It takes a curious mind and a well-trained eye to become a genuine member of the green economy and to successfully repurpose raw or salvaged materials in a way that gives them new life.
Fortunately for Christchurch's architectural scene, Pippin Wright-Stow of F3 Design has both qualities in equal and generous measure, and they have certainly paid dividends in his projects. Wright-Stow's recent national accolade in the 2017 ADNZ | Resene Architectural Design Awards is testament to that.
The recipient of the Residential Compact New Home - up to 150m² Architectural Design Award sponsored by the Ministry of Business Innovation and Employment, Wright-Stow took a modest footprint on a steep, sloping site in Lyttelton and created a home for his family with a charming, characterful personality at its heart.
The sustainability centric abode takes full advantage of its unique location, pushed as far forward onto the site as possible to maximise its solar gains for the concrete floors while making extra space for landscaping and creating a seamless flow between habitat and environment.
Hailing from a sculpture and printmaking background, and with innovation running through his DNA, it's no wonder that Wright-Stow's work demonstrates a strong affection for eclectic design and favours re-purposed materials that stoke the imagination.
His award-winning design, aptly titled 'Lyttelton Landing', refreshingly and compellingly contradicts the notion that space affords more opportunity for creative play. The joy and pride taken in its creation is palpable - from its cleverly designed concrete foundations and sculptural tree shaped posts that see the house seemingly floating about the land, through to the flow of the layout.
Deceptively spacious, the 66m² main dwelling area benefits from high ceilings reaching up to the heavens, and full-height wooden doors and windows that capture sun and offer impressive views. Eight structural steel boxes make up this main dwelling built from structural cross-laminated timber panels that bolt into a steel frame. This flexible construction method speaks to the transitional architecture witnessed in Christchurch post-earthquake, and minimal wastage was achieved by ordering materials to size.

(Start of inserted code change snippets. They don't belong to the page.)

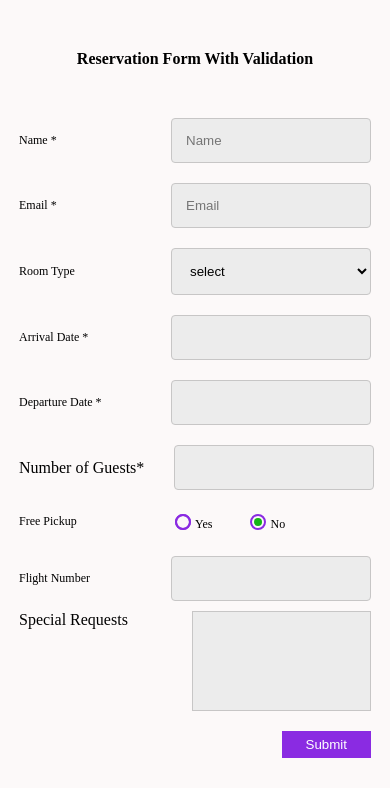
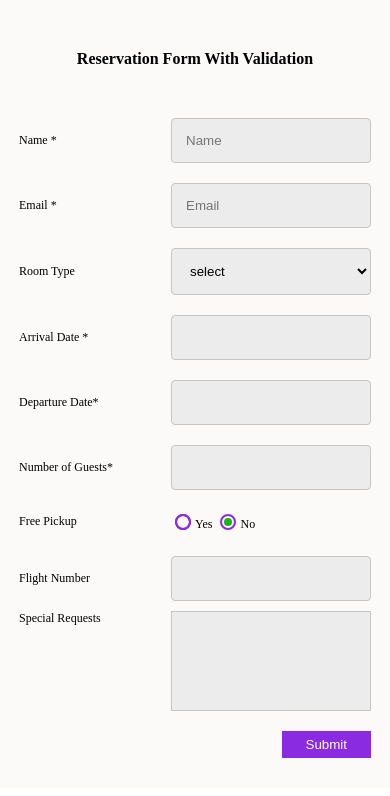
Before and after one commit to ThunderboltForEver/Reservation-Form, a plain HTML site: page index.html in a window 390 px wide. Drawn offline with Linux system fonts and the light colour scheme.

Commit message:
Adding Css Feature

```diff
--- a/css/style.css
+++ b/css/style.css
@@ -52,9 +52,13 @@
     margin-right: 30px;
   }
   @media ( max-width: 767px ) {
-    .validate form .info label , .validate form .pick label{
+    .validate form .info label ,
+     .validate form .pick label ,
+     .validate form .info2 label ,
+     .validate form .info3 label{
       min-width: 95px;
       font-size: 12px;
+      margin: 0;
     }
   }
 
@@ -136,6 +140,7 @@ input[type = "radio"] {
 .validate form .info3 input {
   height: 100px;
   flex: 1;
+  min-width: 200px;
   background-color: #ececec;
   border: 1px solid #c7c6c6;
   line-height: 0;
```
Also changed, not shown: index.html (+1 -1 lines).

The interior is an inspiring juxtaposition of recycled and custom-made fittings, and exposes the strong, repetitive lines of the steel boxes along the walls, ceilings and floors.

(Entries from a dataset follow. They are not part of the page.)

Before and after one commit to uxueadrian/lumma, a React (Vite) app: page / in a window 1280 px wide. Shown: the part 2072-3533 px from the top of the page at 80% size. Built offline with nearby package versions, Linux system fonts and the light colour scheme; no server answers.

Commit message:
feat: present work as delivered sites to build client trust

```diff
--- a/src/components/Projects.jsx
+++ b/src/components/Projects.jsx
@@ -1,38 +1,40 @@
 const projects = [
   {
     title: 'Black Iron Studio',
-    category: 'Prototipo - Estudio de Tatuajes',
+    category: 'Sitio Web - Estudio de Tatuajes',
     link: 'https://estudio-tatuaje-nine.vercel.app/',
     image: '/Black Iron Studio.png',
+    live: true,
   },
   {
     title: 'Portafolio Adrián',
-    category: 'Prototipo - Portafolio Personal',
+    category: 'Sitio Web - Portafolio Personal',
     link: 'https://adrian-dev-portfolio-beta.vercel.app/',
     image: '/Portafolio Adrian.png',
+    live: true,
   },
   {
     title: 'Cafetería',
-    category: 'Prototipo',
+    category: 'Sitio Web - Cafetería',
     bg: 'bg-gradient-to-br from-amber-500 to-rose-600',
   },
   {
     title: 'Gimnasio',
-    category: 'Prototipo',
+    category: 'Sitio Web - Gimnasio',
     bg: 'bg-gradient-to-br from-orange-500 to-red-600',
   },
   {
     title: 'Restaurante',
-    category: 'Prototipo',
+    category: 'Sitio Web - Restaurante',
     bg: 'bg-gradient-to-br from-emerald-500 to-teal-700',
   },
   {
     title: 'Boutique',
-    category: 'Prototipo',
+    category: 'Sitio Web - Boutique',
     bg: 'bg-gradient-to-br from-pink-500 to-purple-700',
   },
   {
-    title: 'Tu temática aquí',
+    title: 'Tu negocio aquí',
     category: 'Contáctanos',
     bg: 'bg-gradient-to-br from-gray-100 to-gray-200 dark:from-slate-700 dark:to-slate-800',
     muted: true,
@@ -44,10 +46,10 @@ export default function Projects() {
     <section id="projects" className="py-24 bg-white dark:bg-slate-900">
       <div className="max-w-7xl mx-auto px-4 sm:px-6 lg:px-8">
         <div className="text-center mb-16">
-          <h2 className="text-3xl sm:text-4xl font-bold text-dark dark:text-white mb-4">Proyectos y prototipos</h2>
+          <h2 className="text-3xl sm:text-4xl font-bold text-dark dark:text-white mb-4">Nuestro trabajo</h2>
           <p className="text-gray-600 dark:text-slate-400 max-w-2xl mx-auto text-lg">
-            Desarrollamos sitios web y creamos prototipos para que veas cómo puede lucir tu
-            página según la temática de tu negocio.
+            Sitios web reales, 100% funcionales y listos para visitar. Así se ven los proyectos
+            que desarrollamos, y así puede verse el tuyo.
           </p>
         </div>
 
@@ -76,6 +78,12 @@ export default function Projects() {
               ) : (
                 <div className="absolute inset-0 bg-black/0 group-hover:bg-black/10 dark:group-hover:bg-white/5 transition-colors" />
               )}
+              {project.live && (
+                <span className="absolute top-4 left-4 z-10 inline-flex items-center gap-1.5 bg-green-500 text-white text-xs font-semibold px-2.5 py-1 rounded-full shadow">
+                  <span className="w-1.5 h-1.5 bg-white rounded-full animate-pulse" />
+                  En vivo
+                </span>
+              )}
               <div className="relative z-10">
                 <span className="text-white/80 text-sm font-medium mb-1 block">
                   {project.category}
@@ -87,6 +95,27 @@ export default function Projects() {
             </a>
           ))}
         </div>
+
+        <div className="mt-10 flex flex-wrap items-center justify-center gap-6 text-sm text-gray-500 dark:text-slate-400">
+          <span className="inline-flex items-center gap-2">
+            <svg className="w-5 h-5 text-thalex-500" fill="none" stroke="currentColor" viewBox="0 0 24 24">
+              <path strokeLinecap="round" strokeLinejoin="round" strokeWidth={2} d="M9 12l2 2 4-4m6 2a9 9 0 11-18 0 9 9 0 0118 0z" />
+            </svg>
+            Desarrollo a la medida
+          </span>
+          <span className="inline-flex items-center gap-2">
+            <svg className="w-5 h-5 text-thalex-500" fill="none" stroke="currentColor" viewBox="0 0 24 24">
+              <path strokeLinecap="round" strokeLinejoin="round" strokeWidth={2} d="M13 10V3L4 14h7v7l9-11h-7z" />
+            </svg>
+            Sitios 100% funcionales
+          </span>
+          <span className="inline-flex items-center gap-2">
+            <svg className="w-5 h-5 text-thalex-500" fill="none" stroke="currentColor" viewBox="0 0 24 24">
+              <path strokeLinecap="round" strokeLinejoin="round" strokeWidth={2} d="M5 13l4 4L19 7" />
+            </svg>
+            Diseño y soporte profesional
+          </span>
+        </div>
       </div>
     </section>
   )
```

The vision behind the project is best summed up by the judges who said: "This project pulls together an eclectic range of reclaimed materials that gesture to its place in time and space. It is held together by a rigorous organisational principle that is reflected in the structure. The result is a building that offers a real vitality to its site and to its occupants.
"The house feels simultaneously old and new - the materials mostly come with a patina of age, somehow together offering an authenticity that is often sought and seldom found."